General exam stress-busting tips

  • Believe in yourself. You wouldn't have been given a place on the course if you didn't have the ability to do it. Therefore, if you prepare for the exams properly you should do fine, meaning that there is no need to worry excessively.
  • Don't try to be perfect. It's great to succeed and reach for the stars. But keep things in balance. If you think that "anything less than a First means I've failed" then you are creating unnecessary stress for yourself. Aim to do your best, but recognise that none of us can be perfect all of the time.
  • Take steps to overcome problems. If you find you don't understand some of your course material, take action to address the problem directly by seeing your course tutor or getting help from your fellow students.
  • Don't keep things bottled up. Confiding in someone you trust and who will be supportive is a great way of alleviating stress and worry.
  • Keep things in perspective. The exams might seem like the most crucial thing right now, but in the grander scheme of your whole life they are only a small part.

Tips for the revision period
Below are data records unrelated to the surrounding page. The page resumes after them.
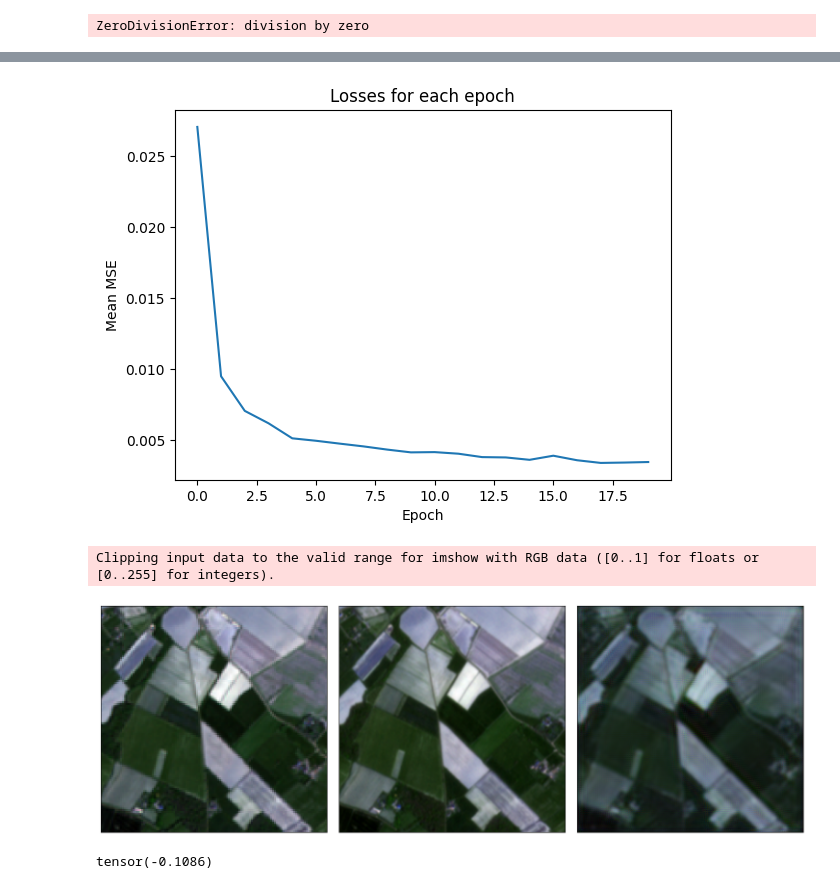
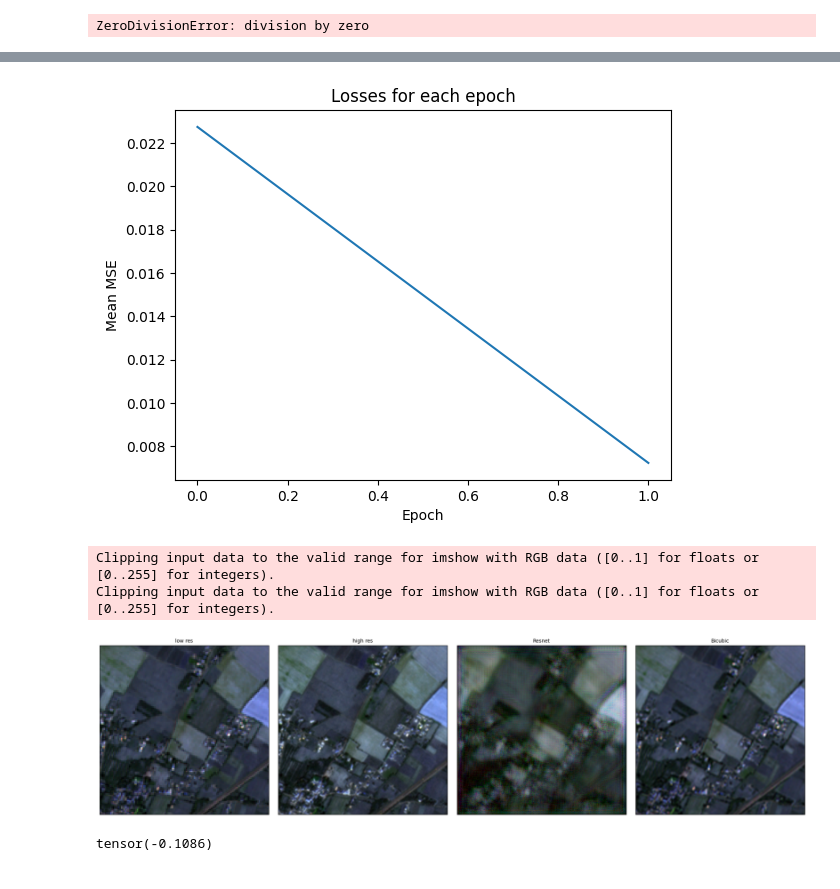
Before and after one commit to LimaoC/super-resolution-for-satellite-imagery, a Jupyter notebook: notebooks/mitch/prototype-gan.ipynb, the cells around one changed output, grey strips where cells are left out. Cells and saved outputs as stored; diff of their text form; code cells hidden in the pictures.

```diff
--- a/notebooks/mitch/prototype-gan.ipynb
+++ b/notebooks/mitch/prototype-gan.ipynb
@@ -28,7 +31,7 @@ PREPROCESSING_DIR = DATA_DIR / "preprocessing"
 RESULTS_DIR = DATA_DIR / "results"
 # %%
 train_patches, val_patches, test_patches = create_train_validation_test_split(
-    str(SITES_DIR) + "\\", sites={"SO2"}
+    str(SITES_DIR) + "\\", sites={"SO2", "ES-LTERA"}
 )
 print(
     f"Num train {len(train_patches)}\n"
@@ -77,7 +80,7 @@ should_pin_memory = {"cuda": True, "cpu": False}
 train_loader = DataLoader(
     train_patches,
     shuffle=True,  # Always set to true for training
-    batch_size=8,  # Always try to set as powers of 2
+    batch_size=32,  # Always try to set as powers of 2
     drop_last=True,  # Ensures batch size is always the one given (Drops last if its is smaller)
     pin_memory=should_pin_memory[device.type],  # Faster push to GPU
     num_workers=0,  # Load data in parallel but costs more memory
@@ -155,7 +151,7 @@ plt.xlabel("Epoch")
 plt.ylabel("Mean MSE")
 plt.show()
 # %% [output]
-[figure, old version]
+[figure, new version]
 # %%
 experiment = {
     "epoch_losses": epoch_losses,
@@ -172,24 +168,29 @@ model = model.to("cpu")
 # %%
 import random
 
 index = random.randint(0, len(low_res) - 1)
 
 low_res_example = low_res[index]
 high_res_example = high_res[index]
 out = model(low_res_example.unsqueeze(0)).detach()
-# interpolate(X, size=(256, 256), mode="bicubic")
+bicubic_out = interpolate(
+    low_res_example.unsqueeze(0), size=(256, 256), mode="bicubic"
+).float()
 plot_gallery(
     [
         low_res_example.permute(1, 2, 0),
         high_res_example.permute(1, 2, 0),
         out[0].permute(1, 2, 0),
+        bicubic_out[0].permute(1, 2, 0),
     ],
+    titles=["low res", "high res", "Resnet", "Bicubic"],
     xscale=5,
     yscale=5,
 )
 # %% [output]
 Clipping input data to the valid range for imshow with RGB data ([0..1] for floats or [0..255] for integers).
+Clipping input data to the valid range for imshow with RGB data ([0..1] for floats or [0..255] for integers).
-[figure, old version]
+[figure, new version]
 # %%
 out.min()
 # %% [output]
```
Also changed, not shown: parts of 5 cells of this notebook, 1 other file.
  • Leave plenty of time to revise so that you don't get into a situation of having to do last-minute cramming. This approach will help to boost your confidence and reduce any pre-exam stress as you know you have prepared well.
  • Develop a realistic timetable so that you can track and monitor your progress. Make sure you allow time for fun and relaxation so that you avoid burning out. 
  • As soon as you notice your mind is losing concentration, take a short break. You will then come back to your revision refreshed.
  • Experiment with several alternative revision techniques so that revision is more fun and your motivation to study is high.
  • Don't drink too much coffee, tea and fizzy drinks. Eat healthily and regularly. Avoid caffeine tablets which can make you feel agitated and stop you sleeping.
  • Ensure you get enough sleep - at least six hours a night.
  • Regular moderate exercise will boost your energy, clear your mind and reduce any feelings of stress.
  • Try out some yoga, tai chi or relaxation techniques. They will help to keep you feeling calm and balanced, improve your concentration levels and help you to sleep better.

Tips for the exam itself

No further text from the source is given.